WHAT TO WORK ON: As you work through the listing below, copy each line exactly and drop the images.

DATASET CONTENT:
========

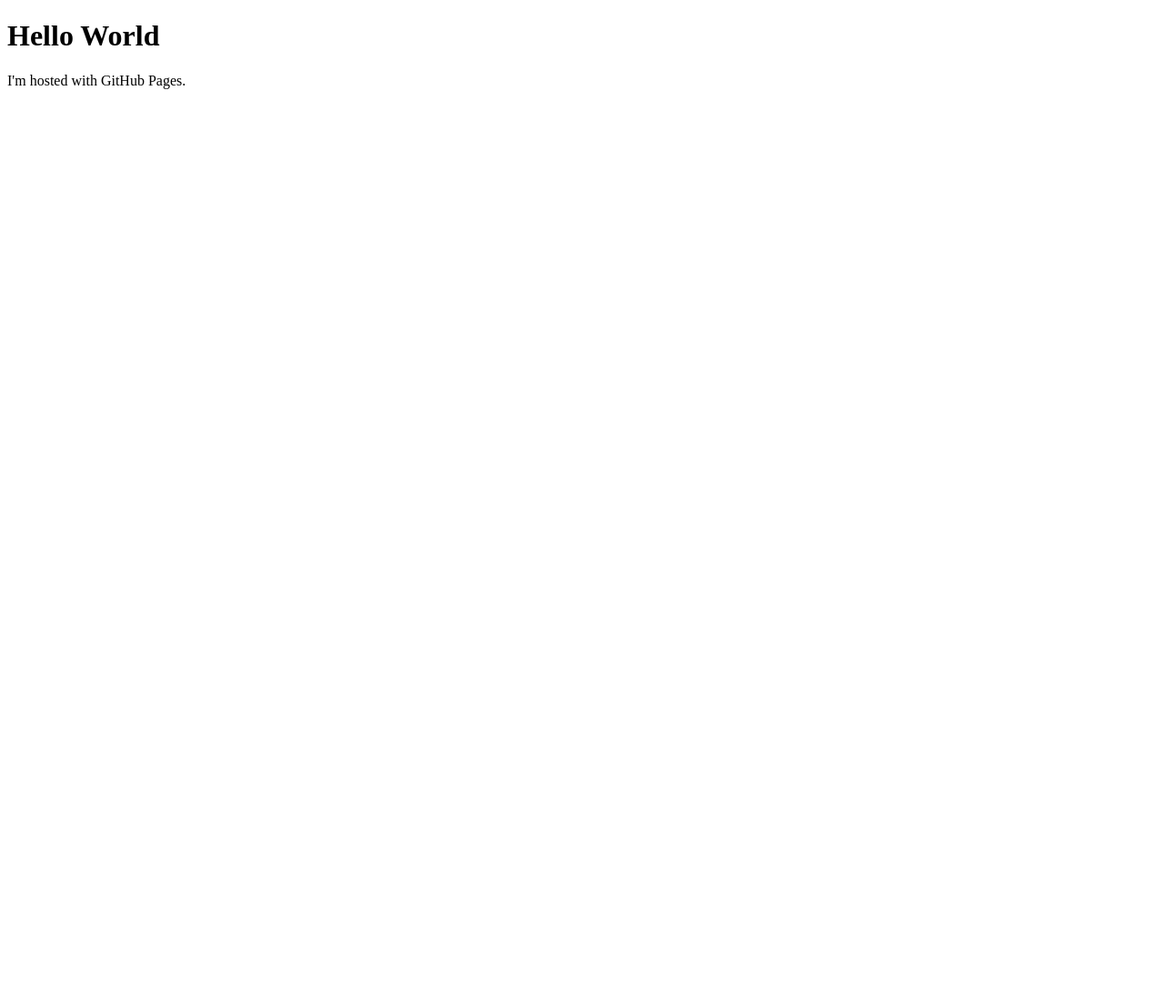
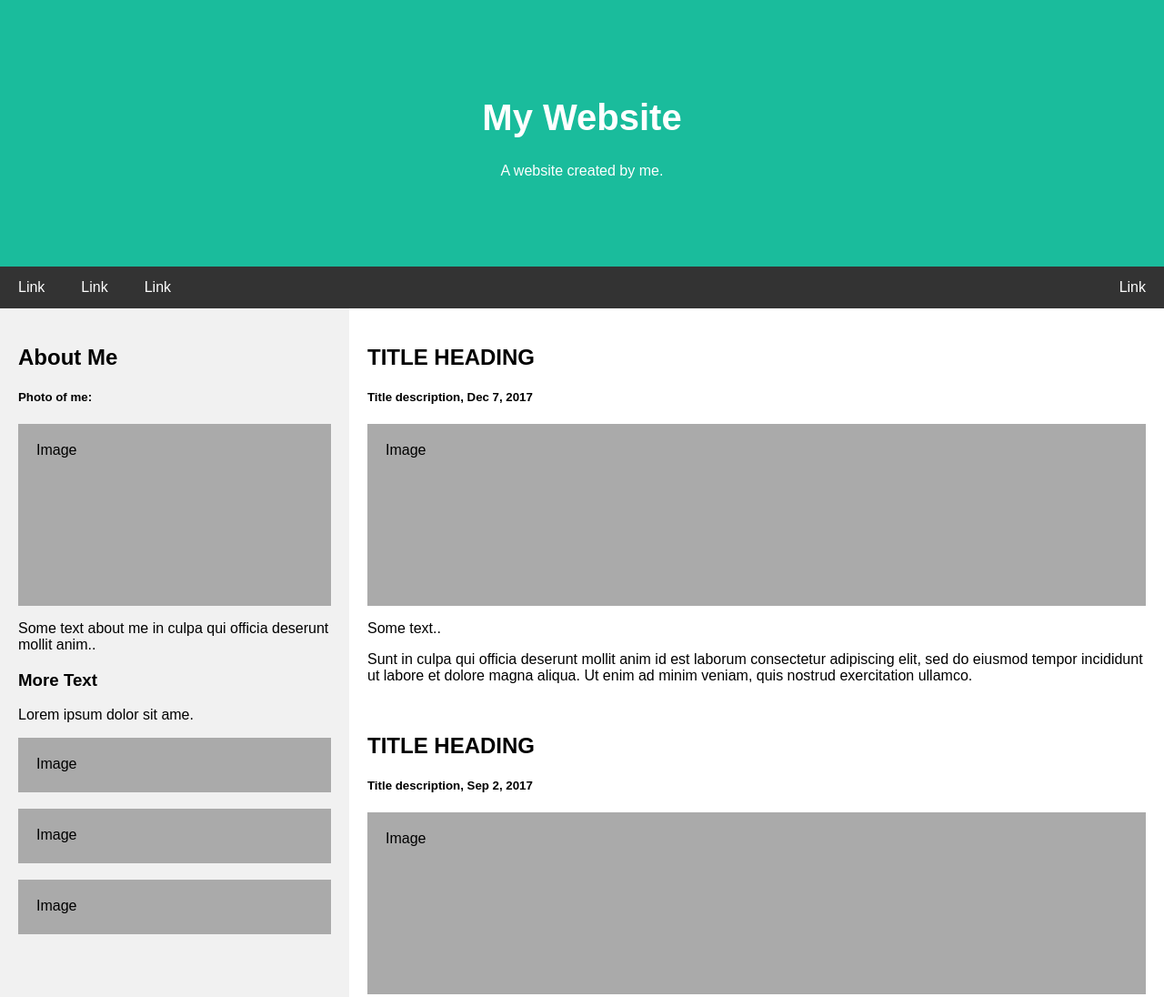
Before and after one commit to olehjelle/olehjelle.github.io, a plain HTML site: page index.html in a window 1280 px wide. Shown: the top 1096 px of the page at 91% size. Before the commit the page ends 800 px from the top, so only its background shows below. Drawn offline with Linux system fonts and the light colour scheme.

Commit message:
W3 schools test site

```diff
--- a/index.html
+++ b/index.html
@@ -1,7 +1,159 @@
 <!DOCTYPE html>
-<html>
+<html lang="en">
+<head>
+<title>Page Title</title>
+<meta charset="UTF-8">
+<meta name="viewport" content="width=device-width, initial-scale=1">
+<style>
+* {
+  box-sizing: border-box;
+}
+
+/* Style the body */
+body {
+  font-family: Arial, Helvetica, sans-serif;
+  margin: 0;
+}
+
+/* Header/logo Title */
+.header {
+  padding: 80px;
+  text-align: center;
+  background: #1abc9c;
+  color: white;
+}
+
+/* Increase the font size of the heading */
+.header h1 {
+  font-size: 40px;
+}
+
+/* Style the top navigation bar */
+.navbar {
+  overflow: hidden;
+  background-color: #333;
+}
+
+/* Style the navigation bar links */
+.navbar a {
+  float: left;
+  display: block;
+  color: white;
+  text-align: center;
+  padding: 14px 20px;
+  text-decoration: none;
+}
+
+/* Right-aligned link */
+.navbar a.right {
+  float: right;
+}
+
+/* Change color on hover */
+.navbar a:hover {
+  background-color: #ddd;
+  color: black;
+}
+
+/* Column container */
+.row {
+  display: -ms-flexbox; /* IE10 */
+  display: flex;
+  -ms-flex-wrap: wrap; /* IE10 */
+  flex-wrap: wrap;
+}
+
+/* Create two unequal columns that sits next to each other */
+/* Sidebar/left column */
+.side {
+  -ms-flex: 30%; /* IE10 */
+  flex: 30%;
+  background-color: #f1f1f1;
+  padding: 20px;
+}
+
+/* Main column */
+.main {
+  -ms-flex: 70%; /* IE10 */
+  flex: 70%;
+  background-color: white;
+  padding: 20px;
+}
+
+/* Fake image, just for this example */
+.fakeimg {
+  background-color: #aaa;
+  width: 100%;
+  padding: 20px;
+}
+
+/* Footer */
+.footer {
+  padding: 20px;
+  text-align: center;
+  background: #ddd;
+}
+
+/* Responsive layout - when the screen is less than 700px wide, make the two columns stack on top of each other instead of next to each other */
+@media screen and (max-width: 700px) {
+  .row {
+    flex-direction: column;
+  }
+}
+
+/* Responsive layout - when the screen is less than 400px wide, make the navigation links stack on top of each other instead of next to each other */
+@media screen and (max-width: 400px) {
+  .navbar a {
+    float: none;
+    width: 100%;
+  }
+}
+</style>
+</head>
 <body>
-<h1>Hello World</h1>
-<p>I'm hosted with GitHub Pages.</p>
+
+<div class="header">
+  <h1>My Website</h1>
+  <p>A website created by me.</p>
+</div>
+
+<div class="navbar">
+  <a href="#">Link</a>
+  <a href="#">Link</a>
+  <a href="#">Link</a>
+  <a href="#" class="right">Link</a>
+</div>
+
+<div class="row">
+  <div class="side">
+    <h2>About Me</h2>
+    <h5>Photo of me:</h5>
+    <div class="fakeimg" style="height:200px;">Image</div>
+    <p>Some text about me in culpa qui officia deserunt mollit anim..</p>
+    <h3>More Text</h3>
+    <p>Lorem ipsum dolor sit ame.</p>
+    <div class="fakeimg" style="height:60px;">Image</div><br>
+    <div class="fakeimg" style="height:60px;">Image</div><br>
+    <div class="fakeimg" style="height:60px;">Image</div>
+  </div>
+  <div class="main">
+    <h2>TITLE HEADING</h2>
+    <h5>Title description, Dec 7, 2017</h5>
+    <div class="fakeimg" style="height:200px;">Image</div>
+    <p>Some text..</p>
+    <p>Sunt in culpa qui officia deserunt mollit anim id est laborum consectetur adipiscing elit, sed do eiusmod tempor incididunt ut labore et dolore magna aliqua. Ut enim ad minim veniam, quis nostrud exercitation ullamco.</p>
+    <br>
+    <h2>TITLE HEADING</h2>
+    <h5>Title description, Sep 2, 2017</h5>
+    <div class="fakeimg" style="height:200px;">Image</div>
+    <p>Some text..</p>
+    <p>Sunt in culpa qui officia deserunt mollit anim id est laborum consectetur adipiscing elit, sed do eiusmod tempor incididunt ut labore et dolore magna aliqua. Ut enim ad minim veniam, quis nostrud exercitation ullamco.</p>
+  </div>
+</div>
+
+<div class="footer">
+  <h2>Footer</h2>
+</div>
+
 </body>
 </html>
```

========

SOLUTION TO THE EXERCISE:
Before and after one commit to olehjelle/olehjelle.github.io, a plain HTML site: page index.html in a window 1280 px wide. Shown: the top 1096 px of the page at 91% size. Before the commit the page ends 800 px from the top, so only its background shows below. Drawn offline with Linux system fonts and the light colour scheme.

Commit message:
W3 schools test site

```diff
--- a/index.html
+++ b/index.html
@@ -1,7 +1,159 @@
 <!DOCTYPE html>
-<html>
+<html lang="en">
+<head>
+<title>Page Title</title>
+<meta charset="UTF-8">
+<meta name="viewport" content="width=device-width, initial-scale=1">
+<style>
+* {
+  box-sizing: border-box;
+}
+
+/* Style the body */
+body {
+  font-family: Arial, Helvetica, sans-serif;
+  margin: 0;
+}
+
+/* Header/logo Title */
+.header {
+  padding: 80px;
+  text-align: center;
+  background: #1abc9c;
+  color: white;
+}
+
+/* Increase the font size of the heading */
+.header h1 {
+  font-size: 40px;
+}
+
+/* Style the top navigation bar */
+.navbar {
+  overflow: hidden;
+  background-color: #333;
+}
+
+/* Style the navigation bar links */
+.navbar a {
+  float: left;
+  display: block;
+  color: white;
+  text-align: center;
+  padding: 14px 20px;
+  text-decoration: none;
+}
+
+/* Right-aligned link */
+.navbar a.right {
+  float: right;
+}
+
+/* Change color on hover */
+.navbar a:hover {
+  background-color: #ddd;
+  color: black;
+}
+
+/* Column container */
+.row {
+  display: -ms-flexbox; /* IE10 */
+  display: flex;
+  -ms-flex-wrap: wrap; /* IE10 */
+  flex-wrap: wrap;
+}
+
+/* Create two unequal columns that sits next to each other */
+/* Sidebar/left column */
+.side {
+  -ms-flex: 30%; /* IE10 */
+  flex: 30%;
+  background-color: #f1f1f1;
+  padding: 20px;
+}
+
+/* Main column */
+.main {
+  -ms-flex: 70%; /* IE10 */
+  flex: 70%;
+  background-color: white;
+  padding: 20px;
+}
+
+/* Fake image, just for this example */
+.fakeimg {
+  background-color: #aaa;
+  width: 100%;
+  padding: 20px;
+}
+
+/* Footer */
+.footer {
+  padding: 20px;
+  text-align: center;
+  background: #ddd;
+}
+
+/* Responsive layout - when the screen is less than 700px wide, make the two columns stack on top of each other instead of next to each other */
+@media screen and (max-width: 700px) {
+  .row {
+    flex-direction: column;
+  }
+}
+
+/* Responsive layout - when the screen is less than 400px wide, make the navigation links stack on top of each other instead of next to each other */
+@media screen and (max-width: 400px) {
+  .navbar a {
+    float: none;
+    width: 100%;
+  }
+}
+</style>
+</head>
 <body>
-<h1>Hello World</h1>
-<p>I'm hosted with GitHub Pages.</p>
+
+<div class="header">
+  <h1>My Website</h1>
+  <p>A website created by me.</p>
+</div>
+
+<div class="navbar">
+  <a href="#">Link</a>
+  <a href="#">Link</a>
+  <a href="#">Link</a>
+  <a href="#" class="right">Link</a>
+</div>
+
+<div class="row">
+  <div class="side">
+    <h2>About Me</h2>
+    <h5>Photo of me:</h5>
+    <div class="fakeimg" style="height:200px;">Image</div>
+    <p>Some text about me in culpa qui officia deserunt mollit anim..</p>
+    <h3>More Text</h3>
+    <p>Lorem ipsum dolor sit ame.</p>
+    <div class="fakeimg" style="height:60px;">Image</div><br>
+    <div class="fakeimg" style="height:60px;">Image</div><br>
+    <div class="fakeimg" style="height:60px;">Image</div>
+  </div>
+  <div class="main">
+    <h2>TITLE HEADING</h2>
+    <h5>Title description, Dec 7, 2017</h5>
+    <div class="fakeimg" style="height:200px;">Image</div>
+    <p>Some text..</p>
+    <p>Sunt in culpa qui officia deserunt mollit anim id est laborum consectetur adipiscing elit, sed do eiusmod tempor incididunt ut labore et dolore magna aliqua. Ut enim ad minim veniam, quis nostrud exercitation ullamco.</p>
+    <br>
+    <h2>TITLE HEADING</h2>
+    <h5>Title description, Sep 2, 2017</h5>
+    <div class="fakeimg" style="height:200px;">Image</div>
+    <p>Some text..</p>
+    <p>Sunt in culpa qui officia deserunt mollit anim id est laborum consectetur adipiscing elit, sed do eiusmod tempor incididunt ut labore et dolore magna aliqua. Ut enim ad minim veniam, quis nostrud exercitation ullamco.</p>
+  </div>
+</div>
+
+<div class="footer">
+  <h2>Footer</h2>
+</div>
+
 </body>
 </html>
```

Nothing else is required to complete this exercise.